Records supplied below:

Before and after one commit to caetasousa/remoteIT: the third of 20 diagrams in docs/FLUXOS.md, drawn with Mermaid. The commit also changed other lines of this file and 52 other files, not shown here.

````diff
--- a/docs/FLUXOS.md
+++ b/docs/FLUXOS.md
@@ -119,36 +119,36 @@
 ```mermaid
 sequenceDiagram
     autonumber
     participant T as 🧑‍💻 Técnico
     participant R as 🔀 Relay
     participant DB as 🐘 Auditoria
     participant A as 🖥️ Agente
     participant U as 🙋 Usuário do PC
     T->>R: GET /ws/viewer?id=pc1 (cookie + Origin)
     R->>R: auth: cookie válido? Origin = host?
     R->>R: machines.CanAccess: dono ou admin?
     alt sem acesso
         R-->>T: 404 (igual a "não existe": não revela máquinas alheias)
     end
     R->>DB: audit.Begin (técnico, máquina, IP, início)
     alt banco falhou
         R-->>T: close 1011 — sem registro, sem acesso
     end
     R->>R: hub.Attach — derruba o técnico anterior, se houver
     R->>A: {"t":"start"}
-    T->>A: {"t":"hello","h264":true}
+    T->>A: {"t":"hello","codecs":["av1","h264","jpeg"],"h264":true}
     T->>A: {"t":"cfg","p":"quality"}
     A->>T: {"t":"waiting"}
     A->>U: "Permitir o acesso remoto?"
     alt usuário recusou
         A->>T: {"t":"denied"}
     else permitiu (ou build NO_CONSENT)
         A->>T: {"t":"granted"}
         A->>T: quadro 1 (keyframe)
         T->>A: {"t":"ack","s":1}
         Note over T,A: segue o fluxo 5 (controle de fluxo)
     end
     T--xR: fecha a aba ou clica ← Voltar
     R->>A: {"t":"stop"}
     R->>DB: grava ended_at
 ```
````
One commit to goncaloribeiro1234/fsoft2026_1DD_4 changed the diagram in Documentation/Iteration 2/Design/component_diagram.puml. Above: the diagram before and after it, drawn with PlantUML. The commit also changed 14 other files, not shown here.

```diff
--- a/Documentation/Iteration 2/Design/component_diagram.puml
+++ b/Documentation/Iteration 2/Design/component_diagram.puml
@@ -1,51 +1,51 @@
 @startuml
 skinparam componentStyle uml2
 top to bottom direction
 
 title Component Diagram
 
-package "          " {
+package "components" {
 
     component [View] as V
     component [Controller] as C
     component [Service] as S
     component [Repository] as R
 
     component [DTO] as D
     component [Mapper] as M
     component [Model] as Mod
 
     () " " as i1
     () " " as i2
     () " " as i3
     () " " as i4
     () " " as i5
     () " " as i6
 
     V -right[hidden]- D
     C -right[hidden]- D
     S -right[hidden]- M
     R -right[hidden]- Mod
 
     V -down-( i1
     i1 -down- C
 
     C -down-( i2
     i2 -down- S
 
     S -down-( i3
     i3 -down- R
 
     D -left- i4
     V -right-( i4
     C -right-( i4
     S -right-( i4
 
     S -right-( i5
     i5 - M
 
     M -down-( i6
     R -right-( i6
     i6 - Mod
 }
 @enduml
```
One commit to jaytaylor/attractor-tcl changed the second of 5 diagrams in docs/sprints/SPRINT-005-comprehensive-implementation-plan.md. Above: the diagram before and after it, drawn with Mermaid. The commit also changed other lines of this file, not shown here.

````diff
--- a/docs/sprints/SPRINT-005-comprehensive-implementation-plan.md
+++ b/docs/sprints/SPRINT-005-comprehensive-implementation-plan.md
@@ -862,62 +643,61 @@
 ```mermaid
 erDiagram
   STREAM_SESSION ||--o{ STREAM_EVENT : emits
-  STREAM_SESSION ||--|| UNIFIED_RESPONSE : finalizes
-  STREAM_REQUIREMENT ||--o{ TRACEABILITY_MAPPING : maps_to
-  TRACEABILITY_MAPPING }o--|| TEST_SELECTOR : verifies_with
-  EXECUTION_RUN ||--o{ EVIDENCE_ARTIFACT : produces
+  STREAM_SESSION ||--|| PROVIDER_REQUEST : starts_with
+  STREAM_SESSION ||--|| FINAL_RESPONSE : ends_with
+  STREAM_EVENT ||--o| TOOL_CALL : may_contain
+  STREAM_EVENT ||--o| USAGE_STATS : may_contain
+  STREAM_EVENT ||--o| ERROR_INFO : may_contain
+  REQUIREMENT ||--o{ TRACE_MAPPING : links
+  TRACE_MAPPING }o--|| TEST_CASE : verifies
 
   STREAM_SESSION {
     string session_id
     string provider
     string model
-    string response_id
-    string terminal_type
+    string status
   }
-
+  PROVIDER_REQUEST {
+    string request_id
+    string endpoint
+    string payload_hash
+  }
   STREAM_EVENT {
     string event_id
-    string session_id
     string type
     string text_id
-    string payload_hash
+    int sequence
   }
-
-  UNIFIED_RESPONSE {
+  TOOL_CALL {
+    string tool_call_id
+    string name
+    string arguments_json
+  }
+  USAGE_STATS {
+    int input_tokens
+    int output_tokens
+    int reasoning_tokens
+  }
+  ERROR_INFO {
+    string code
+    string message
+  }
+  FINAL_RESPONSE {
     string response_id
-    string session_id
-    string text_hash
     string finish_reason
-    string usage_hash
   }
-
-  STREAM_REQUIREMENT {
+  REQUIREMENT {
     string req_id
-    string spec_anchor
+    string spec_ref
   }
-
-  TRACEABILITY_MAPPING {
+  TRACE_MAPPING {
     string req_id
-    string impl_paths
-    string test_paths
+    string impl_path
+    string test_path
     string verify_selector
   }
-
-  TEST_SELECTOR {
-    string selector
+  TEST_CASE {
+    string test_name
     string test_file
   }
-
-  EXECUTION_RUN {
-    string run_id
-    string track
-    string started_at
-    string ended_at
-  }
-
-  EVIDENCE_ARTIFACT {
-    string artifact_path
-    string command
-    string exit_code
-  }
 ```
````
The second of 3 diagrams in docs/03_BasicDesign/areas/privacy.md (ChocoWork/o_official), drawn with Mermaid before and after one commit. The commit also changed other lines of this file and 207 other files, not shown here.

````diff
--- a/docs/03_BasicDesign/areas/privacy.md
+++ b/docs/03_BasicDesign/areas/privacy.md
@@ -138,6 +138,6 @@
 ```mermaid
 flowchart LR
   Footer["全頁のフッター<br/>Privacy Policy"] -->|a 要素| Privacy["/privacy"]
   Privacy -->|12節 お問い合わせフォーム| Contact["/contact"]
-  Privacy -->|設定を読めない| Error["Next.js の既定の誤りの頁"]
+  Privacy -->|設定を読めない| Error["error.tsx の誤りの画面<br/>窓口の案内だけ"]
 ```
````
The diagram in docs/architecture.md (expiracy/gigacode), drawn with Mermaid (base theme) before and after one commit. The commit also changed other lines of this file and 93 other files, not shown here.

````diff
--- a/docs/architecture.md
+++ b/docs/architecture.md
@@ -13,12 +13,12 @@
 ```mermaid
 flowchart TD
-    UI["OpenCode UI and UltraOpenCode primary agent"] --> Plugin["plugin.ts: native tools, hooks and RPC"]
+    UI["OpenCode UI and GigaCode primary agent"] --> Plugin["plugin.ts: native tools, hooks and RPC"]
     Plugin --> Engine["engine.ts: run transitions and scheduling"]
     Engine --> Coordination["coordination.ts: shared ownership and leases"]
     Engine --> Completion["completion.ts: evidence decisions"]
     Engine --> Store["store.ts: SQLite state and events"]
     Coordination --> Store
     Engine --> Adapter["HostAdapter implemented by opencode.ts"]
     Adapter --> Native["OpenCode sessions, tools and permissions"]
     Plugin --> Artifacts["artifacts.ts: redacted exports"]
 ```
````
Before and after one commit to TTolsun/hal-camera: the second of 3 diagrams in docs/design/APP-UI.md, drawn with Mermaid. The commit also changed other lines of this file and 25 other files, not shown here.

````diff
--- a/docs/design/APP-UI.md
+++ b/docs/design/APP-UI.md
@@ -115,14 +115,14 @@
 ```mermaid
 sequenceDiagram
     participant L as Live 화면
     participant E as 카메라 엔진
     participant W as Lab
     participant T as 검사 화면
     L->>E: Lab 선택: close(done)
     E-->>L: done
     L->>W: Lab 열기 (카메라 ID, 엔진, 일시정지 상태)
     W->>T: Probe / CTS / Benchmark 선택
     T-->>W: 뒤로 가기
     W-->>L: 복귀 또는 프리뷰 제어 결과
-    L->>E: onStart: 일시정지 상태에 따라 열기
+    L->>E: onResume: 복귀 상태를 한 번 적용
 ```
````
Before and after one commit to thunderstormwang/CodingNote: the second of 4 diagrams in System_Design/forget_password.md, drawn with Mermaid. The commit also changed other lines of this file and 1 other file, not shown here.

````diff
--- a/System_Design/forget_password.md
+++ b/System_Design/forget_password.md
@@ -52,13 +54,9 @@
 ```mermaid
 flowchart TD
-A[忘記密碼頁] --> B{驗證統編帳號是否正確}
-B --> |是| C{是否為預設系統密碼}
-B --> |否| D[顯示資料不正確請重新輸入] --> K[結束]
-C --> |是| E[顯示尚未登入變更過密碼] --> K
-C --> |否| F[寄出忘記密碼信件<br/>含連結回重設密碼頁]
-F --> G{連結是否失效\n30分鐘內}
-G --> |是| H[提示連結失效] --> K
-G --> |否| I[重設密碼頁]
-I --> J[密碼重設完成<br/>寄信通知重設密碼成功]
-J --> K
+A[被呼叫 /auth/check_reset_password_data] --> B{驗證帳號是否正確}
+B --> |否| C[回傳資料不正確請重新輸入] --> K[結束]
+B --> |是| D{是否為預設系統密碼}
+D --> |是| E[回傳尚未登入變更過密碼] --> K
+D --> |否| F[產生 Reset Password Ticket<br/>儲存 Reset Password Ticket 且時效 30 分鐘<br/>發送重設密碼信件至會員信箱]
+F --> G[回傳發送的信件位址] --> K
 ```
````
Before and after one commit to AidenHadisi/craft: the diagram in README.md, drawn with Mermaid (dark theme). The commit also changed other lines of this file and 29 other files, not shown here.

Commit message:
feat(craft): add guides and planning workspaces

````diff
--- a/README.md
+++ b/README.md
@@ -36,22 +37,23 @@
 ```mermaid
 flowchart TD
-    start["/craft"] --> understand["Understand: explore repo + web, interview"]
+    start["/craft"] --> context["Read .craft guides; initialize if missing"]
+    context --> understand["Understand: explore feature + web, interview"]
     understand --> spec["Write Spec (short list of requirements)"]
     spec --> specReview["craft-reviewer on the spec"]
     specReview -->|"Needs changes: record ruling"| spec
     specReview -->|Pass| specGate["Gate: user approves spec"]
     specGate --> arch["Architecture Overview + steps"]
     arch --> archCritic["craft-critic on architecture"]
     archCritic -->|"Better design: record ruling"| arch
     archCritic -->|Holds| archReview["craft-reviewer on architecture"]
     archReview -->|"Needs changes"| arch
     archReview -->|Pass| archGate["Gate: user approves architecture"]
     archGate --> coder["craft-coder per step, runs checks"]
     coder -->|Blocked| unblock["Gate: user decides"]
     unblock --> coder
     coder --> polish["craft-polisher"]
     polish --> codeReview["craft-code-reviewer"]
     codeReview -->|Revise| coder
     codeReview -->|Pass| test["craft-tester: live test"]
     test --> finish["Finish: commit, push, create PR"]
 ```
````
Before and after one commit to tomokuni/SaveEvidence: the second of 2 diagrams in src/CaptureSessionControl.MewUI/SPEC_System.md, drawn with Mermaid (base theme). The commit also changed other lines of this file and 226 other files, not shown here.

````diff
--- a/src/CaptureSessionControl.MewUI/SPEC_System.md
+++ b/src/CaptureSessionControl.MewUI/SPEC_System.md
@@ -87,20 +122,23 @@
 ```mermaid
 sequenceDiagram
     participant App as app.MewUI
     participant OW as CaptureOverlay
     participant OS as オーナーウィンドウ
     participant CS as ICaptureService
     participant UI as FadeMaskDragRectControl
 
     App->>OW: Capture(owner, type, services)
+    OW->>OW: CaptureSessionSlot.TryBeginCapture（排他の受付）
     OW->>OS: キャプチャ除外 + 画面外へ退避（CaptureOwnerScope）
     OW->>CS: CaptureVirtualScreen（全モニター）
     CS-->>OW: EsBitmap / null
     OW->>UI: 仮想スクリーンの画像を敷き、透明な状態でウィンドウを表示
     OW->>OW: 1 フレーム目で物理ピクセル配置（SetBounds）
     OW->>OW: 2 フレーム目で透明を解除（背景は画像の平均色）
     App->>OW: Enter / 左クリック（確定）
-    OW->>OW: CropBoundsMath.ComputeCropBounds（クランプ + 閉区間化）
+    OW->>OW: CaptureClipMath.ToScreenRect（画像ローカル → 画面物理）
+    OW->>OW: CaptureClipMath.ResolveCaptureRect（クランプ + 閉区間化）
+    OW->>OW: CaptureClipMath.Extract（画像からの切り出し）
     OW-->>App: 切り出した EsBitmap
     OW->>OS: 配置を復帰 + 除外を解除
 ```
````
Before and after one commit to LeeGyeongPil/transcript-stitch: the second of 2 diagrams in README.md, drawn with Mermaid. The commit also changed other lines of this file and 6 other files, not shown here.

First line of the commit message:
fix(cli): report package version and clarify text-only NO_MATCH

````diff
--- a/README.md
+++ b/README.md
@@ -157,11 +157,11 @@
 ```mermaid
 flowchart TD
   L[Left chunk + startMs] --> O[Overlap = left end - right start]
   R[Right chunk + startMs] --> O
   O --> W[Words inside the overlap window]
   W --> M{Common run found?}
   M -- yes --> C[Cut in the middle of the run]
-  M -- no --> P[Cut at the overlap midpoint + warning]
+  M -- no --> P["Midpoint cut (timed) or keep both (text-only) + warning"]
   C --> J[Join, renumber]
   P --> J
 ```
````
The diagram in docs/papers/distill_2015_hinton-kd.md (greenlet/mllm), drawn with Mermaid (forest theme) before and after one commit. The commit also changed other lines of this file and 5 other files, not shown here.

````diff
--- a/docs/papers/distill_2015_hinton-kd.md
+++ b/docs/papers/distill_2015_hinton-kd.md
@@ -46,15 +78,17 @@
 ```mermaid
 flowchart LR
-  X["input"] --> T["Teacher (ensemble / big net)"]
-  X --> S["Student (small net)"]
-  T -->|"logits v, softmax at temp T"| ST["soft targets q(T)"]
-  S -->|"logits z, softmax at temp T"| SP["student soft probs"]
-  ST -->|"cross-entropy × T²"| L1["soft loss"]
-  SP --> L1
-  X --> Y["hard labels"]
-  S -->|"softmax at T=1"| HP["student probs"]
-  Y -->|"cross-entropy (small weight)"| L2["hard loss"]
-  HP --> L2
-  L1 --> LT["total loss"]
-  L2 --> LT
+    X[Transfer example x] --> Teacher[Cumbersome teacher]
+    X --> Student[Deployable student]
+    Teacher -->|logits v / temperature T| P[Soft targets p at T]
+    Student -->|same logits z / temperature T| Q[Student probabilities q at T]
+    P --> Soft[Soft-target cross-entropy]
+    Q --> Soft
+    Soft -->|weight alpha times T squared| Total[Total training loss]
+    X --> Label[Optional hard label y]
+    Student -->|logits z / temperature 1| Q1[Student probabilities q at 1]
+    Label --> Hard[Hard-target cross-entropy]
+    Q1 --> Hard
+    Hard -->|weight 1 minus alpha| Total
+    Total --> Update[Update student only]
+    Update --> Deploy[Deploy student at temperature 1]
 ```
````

End of Records supplied.

Report all lines of the data above that include the string "cross".

Solution to the problem.
-  ST -->|"cross-entropy × T²"| L1["soft loss"]
-  Y -->|"cross-entropy (small weight)"| L2["hard loss"]
+    P --> Soft[Soft-target cross-entropy]
+    Label --> Hard[Hard-target cross-entropy]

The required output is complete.